Another defender of the electronic cigarette is Representative Cliff Stearns of Florida. Rep. Stearns, who has been seen openly smoking and demonstrating his own electronic cigarette at the cafeteria in Capitol Hill, has sent electronic cigarettes to House Minority Leader John Boehner of Ohio and to President Obama. According to an article in The Hill, Stearns stated, “There is no evidence that the device is harmful. Before the FDA takes any immediate action, it should put forward scientific evidence that these products are harmful or unsafe. These e-cigarettes are smokeless and do not produce carcinogens.”

While perusing through a popular e-cigarette forum, the general consensus was that responsible electronic cigarette vendors do not promote e-cigarettes as a smoking cessation product; the ones that do have been branded as interested in soley profit and are responsible for garnering the unwanted attention from the FDA.

The largest and most well-known of these vendors, Smoking Everywhere¸ filed a lawsuit against the FDA on April 28, 2009 stating that the FDA overstepped its authority and did not follow procedures as required by the Administrative Procedure Act in its banning of the importation of electronic cigarettes. They are also requesting that the electronic cigarette be classified as a tobacco product under which the FDA would have no jurisdiction. The lawsuit was prompted by a large shipment that was recently confiscated by customs under the FDA import ban on electronic cigarette products.

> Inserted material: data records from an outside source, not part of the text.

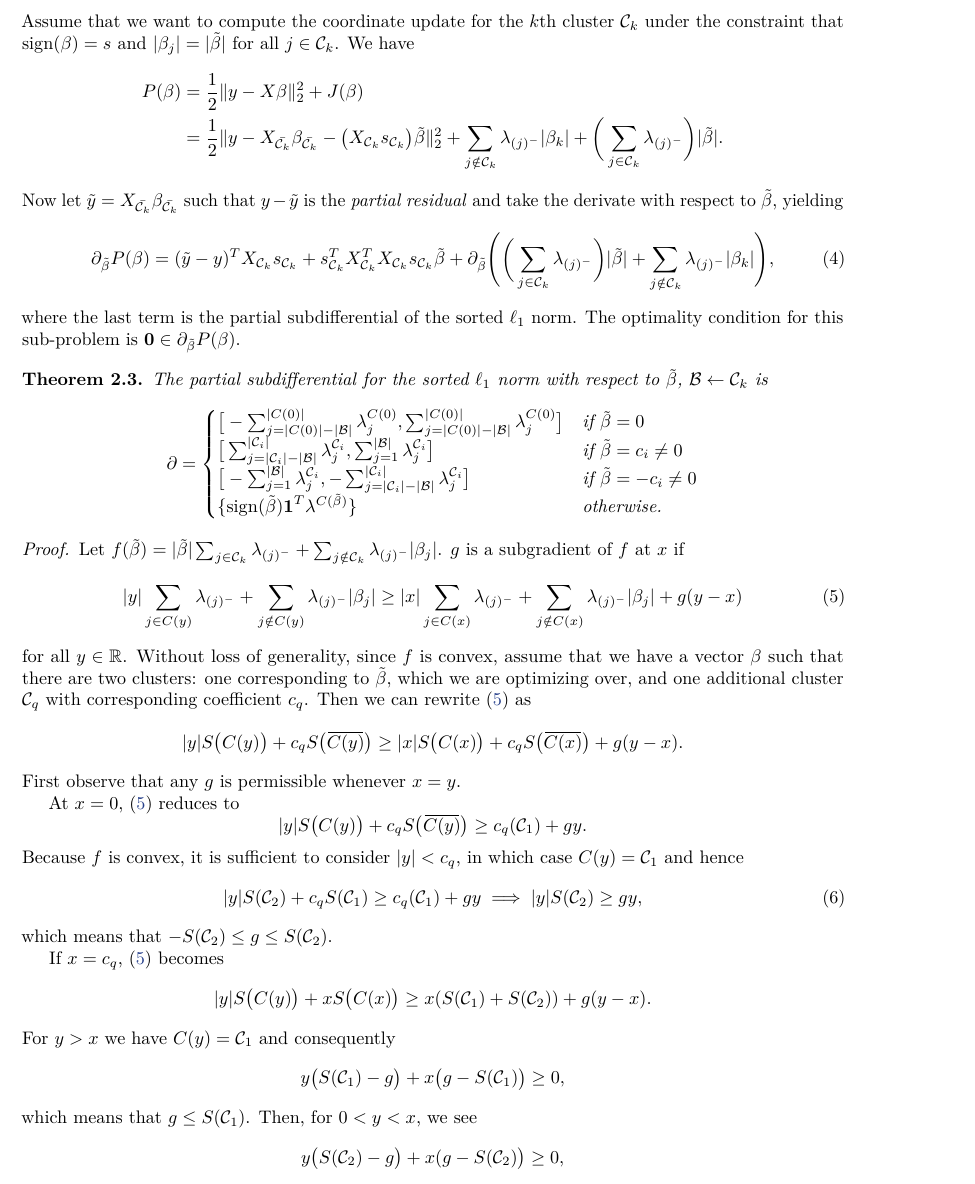
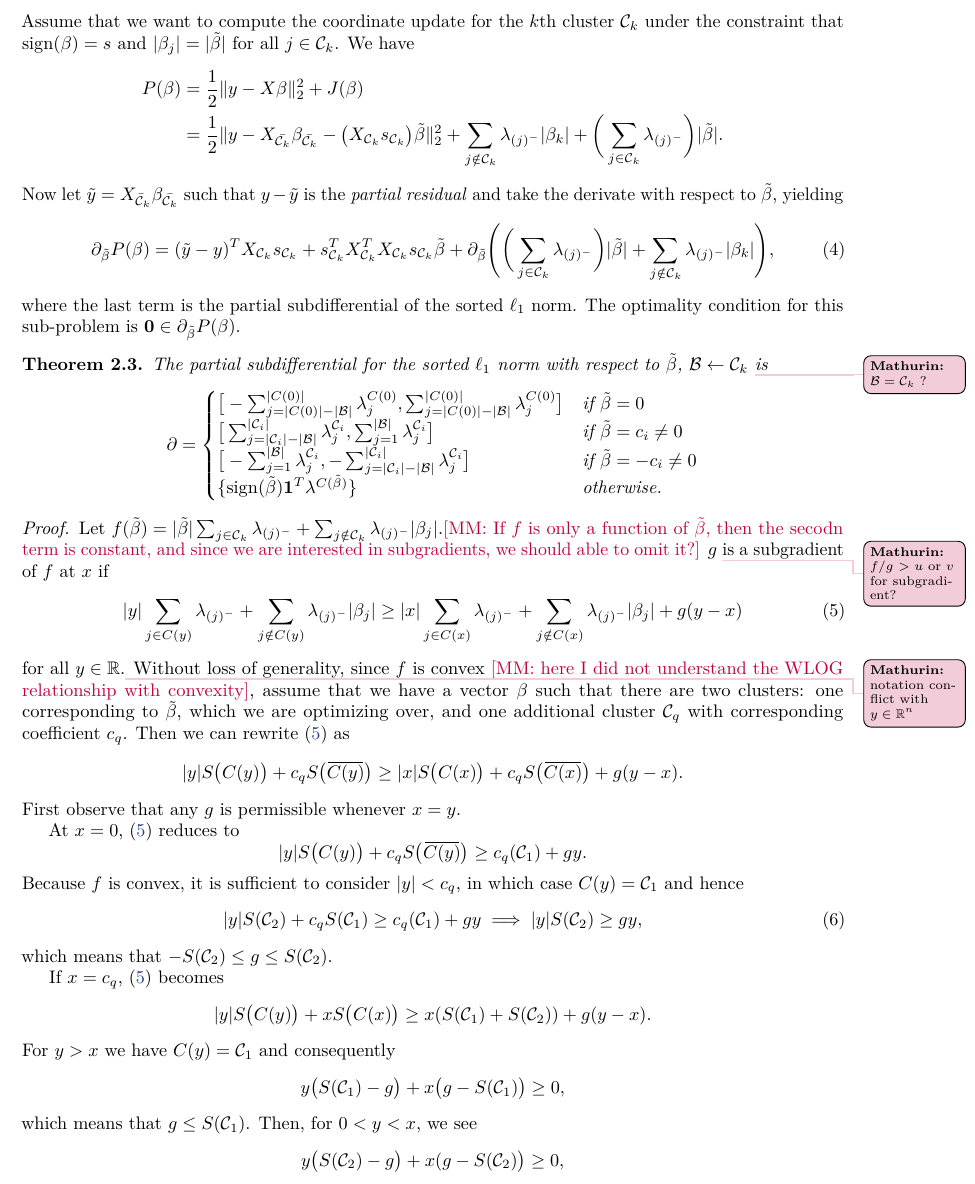
Before and after one commit to jolars/slopecd, a LaTeX paper (tex/slopecd.tex, which reads tex/theory.tex): part of page 3 of 5, cut so that both start at the same text. Compiled offline with pdfLaTeX.

Commit message:
comments Thm 2.3

```diff
--- a/tex/theory.tex
+++ b/tex/theory.tex
@@ -94,7 +94,7 @@ We have
              & = \frac{1}{2} \lVert y - X_{\bar{\mathcal{C}_k}} \beta_{\bar{\mathcal{C}_k}} - \big(X_{\mathcal{C}_k} s_{\mathcal{C}_k}\big)\tilde\beta  \rVert_2^2 + \sum_{j \notin {\mathcal{C}_k}} \lambda_{(j)^-}|\beta_k| + \bigg(\sum_{j \in {\mathcal{C}_k}} \lambda_{(j)^-}\bigg)|\tilde\beta|.
   \end{aligned}
 \]
-Now let \(\tilde y = X_{\bar{\mathcal{C}_k}} \beta_{\bar{\mathcal{C}_k}}\)
+Now let \(\tilde y = X_{\bar{\mathcal{C}}_k} \beta_{\bar{\mathcal{C}_k}}\)
 such that \(y - \tilde y\) is the \emph{partial residual} and take the
 derivate with respect to \(\tilde\beta\), yielding
 \begin{equation}
@@ -111,7 +111,7 @@ The optimality condition for this sub-problem is \(\boldsymbol{0} \in
 \begin{theorem}
   \label{thm:cluster-subdifferential}
   The partial subdifferential for the sorted \(\ell_1\) norm with respect
-  to \(\tilde\beta\), \(\mathcal{B} \gets \mathcal{C}_k\) is
+  to \(\tilde\beta\), \(\mathcal{B} \gets \mathcal{C}_k\) \mm{$\cB = \cC_k$ ?} is
   \[
     \partial =
     \begin{cases}
@@ -127,15 +127,15 @@ The optimality condition for this sub-problem is \(\boldsymbol{0} \in
   \]
 \end{theorem}
 \begin{proof}
-  Let \(f(\tilde\beta) = |\tilde\beta|\sum_{j \in \mathcal{C}_k}\lambda_{(j)^-} + \sum_{j \notin \mathcal{C}_k} \lambda_{(j)^-}|\beta_j|\).
-  \(g\) is a subgradient of \(f\) at \(x\) if
+  Let \(f(\tilde\beta) = |\tilde\beta|\sum_{j \in \mathcal{C}_k}\lambda_{(j)^-} + \sum_{j \notin \mathcal{C}_k} \lambda_{(j)^-}|\beta_j|\).\mathurin{If $f$ is only a function of $\tilde \beta$, then the secodn term is constant, and since we are interested in subgradients, we should able to omit it?}
+  \(g\) \mm{$f/g$ > $u$ or $v$ for subgradient?} is a subgradient of \(f\) at \(x\) if
   \begin{equation}
     \label{eq:subgrad-ineq}
     |y|\sum_{j \in C(y)}\lambda_{(j)^-} + \sum_{j \notin C(y)}\lambda_{(j)^-}|\beta_j|
     \geq |x|\sum_{j \in C(x)} \lambda_{(j)^-} + \sum_{j \notin C(x)}\lambda_{(j)^-}|\beta_j| + g(y - x)
   \end{equation}
-  for all \(y \in \mathbb{R}\).
-  Without loss of generality, since \(f\) is convex, assume that we have
+  for all \(y \in \mathbb{R}\).\mm{notation conflict with $y \in \bbR^n$}
+  Without loss of generality, since \(f\) is convex \mathurin{here I did not understand the WLOG relationship with convexity}, assume that we have
   a vector \(\beta\) such that there are two clusters: one corresponding
   to \(\tilde\beta\), which we are optimizing over, and
   one additional cluster \(\mathcal{C}_q\) with corresponding
```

The lawsuit, if approved can only be seen as a short-term solution for electronic cigarette vendors. If the FDA gains the right to regulate tobacco under the Waxman Bill, then the protection that Smoking Everywhere seeks will become moot. Not only that but it can further harm the electronic cigarettes road to full and legal acceptance.

This lawsuit raises even more questions in the electronic cigarette’s short and traumatic life. If electronic cigarettes are categorized as tobacco products then wouldn’t they also fall under the same restrictions that currently ban tobacco use as well as face additional taxation and restrictive advertising laws? Perhaps an alternative route would be for electronic cigarette products to have its own separate classification that does not tie them in with tobacco or medical products.

The battle of the electronic cigarette versus everyone else is rooted in power, control and money. The mere existence of this new technology has already proven to be a threat to Big Tobacco with thousands of cigarette smokers converting to electronic cigarettes around the world according to eSmokers of the US. Big Pharma has also been hit with a loss in nicotine replacement therapy revenue. Even the government has lost revenue on tobacco taxes in the short-time the electronic cigarette has been sold. Will the e-cigarette, a product with the potential to help millions, eventually be outlawed? It definitely will if the FDA, Big Pharma and Big Tobacco gets its way.

Tiffany Y. Hsia is a second bachelor’s degree student in Journalism and Media Studies at Rutgers University and hopes to pursue a career in entertainment public relations and broadcast journalism. She completed her first B.A. in History and Geography from Rutgers University and graduated with honors.